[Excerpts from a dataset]
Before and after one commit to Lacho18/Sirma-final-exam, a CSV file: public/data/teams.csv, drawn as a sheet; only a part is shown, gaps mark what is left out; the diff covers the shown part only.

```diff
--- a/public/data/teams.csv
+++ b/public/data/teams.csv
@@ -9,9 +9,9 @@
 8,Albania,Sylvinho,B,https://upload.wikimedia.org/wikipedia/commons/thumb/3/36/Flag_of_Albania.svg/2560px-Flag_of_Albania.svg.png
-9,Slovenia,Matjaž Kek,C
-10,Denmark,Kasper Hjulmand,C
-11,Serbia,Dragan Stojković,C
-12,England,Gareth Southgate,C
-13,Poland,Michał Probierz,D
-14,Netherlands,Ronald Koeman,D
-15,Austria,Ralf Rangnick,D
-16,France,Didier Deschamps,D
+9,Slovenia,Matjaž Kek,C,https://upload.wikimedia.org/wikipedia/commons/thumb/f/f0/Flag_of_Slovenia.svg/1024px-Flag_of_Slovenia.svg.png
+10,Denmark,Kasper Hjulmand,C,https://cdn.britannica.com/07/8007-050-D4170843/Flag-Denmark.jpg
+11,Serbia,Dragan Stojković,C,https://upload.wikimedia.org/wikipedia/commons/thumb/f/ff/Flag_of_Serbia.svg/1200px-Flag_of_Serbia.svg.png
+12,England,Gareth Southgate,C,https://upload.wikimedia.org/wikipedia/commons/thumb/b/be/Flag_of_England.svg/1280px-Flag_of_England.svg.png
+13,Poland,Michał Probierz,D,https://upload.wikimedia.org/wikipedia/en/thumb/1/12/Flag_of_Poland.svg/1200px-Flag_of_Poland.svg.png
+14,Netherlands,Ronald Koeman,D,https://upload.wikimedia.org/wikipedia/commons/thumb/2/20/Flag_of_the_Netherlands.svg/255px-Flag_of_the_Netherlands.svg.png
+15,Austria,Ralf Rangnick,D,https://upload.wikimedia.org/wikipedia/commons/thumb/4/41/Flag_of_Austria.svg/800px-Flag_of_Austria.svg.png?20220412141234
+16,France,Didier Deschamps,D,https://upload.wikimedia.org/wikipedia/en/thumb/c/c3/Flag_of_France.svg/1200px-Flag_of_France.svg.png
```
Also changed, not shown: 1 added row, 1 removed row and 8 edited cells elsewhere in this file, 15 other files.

→ **Work request**
All the lines above need to be printed again, exactly.

→ **Reply**
Before and after one commit to Lacho18/Sirma-final-exam, a CSV file: public/data/teams.csv, drawn as a sheet; only a part is shown, gaps mark what is left out; the diff covers the shown part only.

```diff
--- a/public/data/teams.csv
+++ b/public/data/teams.csv
@@ -9,9 +9,9 @@
 8,Albania,Sylvinho,B,https://upload.wikimedia.org/wikipedia/commons/thumb/3/36/Flag_of_Albania.svg/2560px-Flag_of_Albania.svg.png
-9,Slovenia,Matjaž Kek,C
-10,Denmark,Kasper Hjulmand,C
-11,Serbia,Dragan Stojković,C
-12,England,Gareth Southgate,C
-13,Poland,Michał Probierz,D
-14,Netherlands,Ronald Koeman,D
-15,Austria,Ralf Rangnick,D
-16,France,Didier Deschamps,D
+9,Slovenia,Matjaž Kek,C,https://upload.wikimedia.org/wikipedia/commons/thumb/f/f0/Flag_of_Slovenia.svg/1024px-Flag_of_Slovenia.svg.png
+10,Denmark,Kasper Hjulmand,C,https://cdn.britannica.com/07/8007-050-D4170843/Flag-Denmark.jpg
+11,Serbia,Dragan Stojković,C,https://upload.wikimedia.org/wikipedia/commons/thumb/f/ff/Flag_of_Serbia.svg/1200px-Flag_of_Serbia.svg.png
+12,England,Gareth Southgate,C,https://upload.wikimedia.org/wikipedia/commons/thumb/b/be/Flag_of_England.svg/1280px-Flag_of_England.svg.png
+13,Poland,Michał Probierz,D,https://upload.wikimedia.org/wikipedia/en/thumb/1/12/Flag_of_Poland.svg/1200px-Flag_of_Poland.svg.png
+14,Netherlands,Ronald Koeman,D,https://upload.wikimedia.org/wikipedia/commons/thumb/2/20/Flag_of_the_Netherlands.svg/255px-Flag_of_the_Netherlands.svg.png
+15,Austria,Ralf Rangnick,D,https://upload.wikimedia.org/wikipedia/commons/thumb/4/41/Flag_of_Austria.svg/800px-Flag_of_Austria.svg.png?20220412141234
+16,France,Didier Deschamps,D,https://upload.wikimedia.org/wikipedia/en/thumb/c/c3/Flag_of_France.svg/1200px-Flag_of_France.svg.png
```
Also changed, not shown: 1 added row, 1 removed row and 8 edited cells elsewhere in this file, 15 other files.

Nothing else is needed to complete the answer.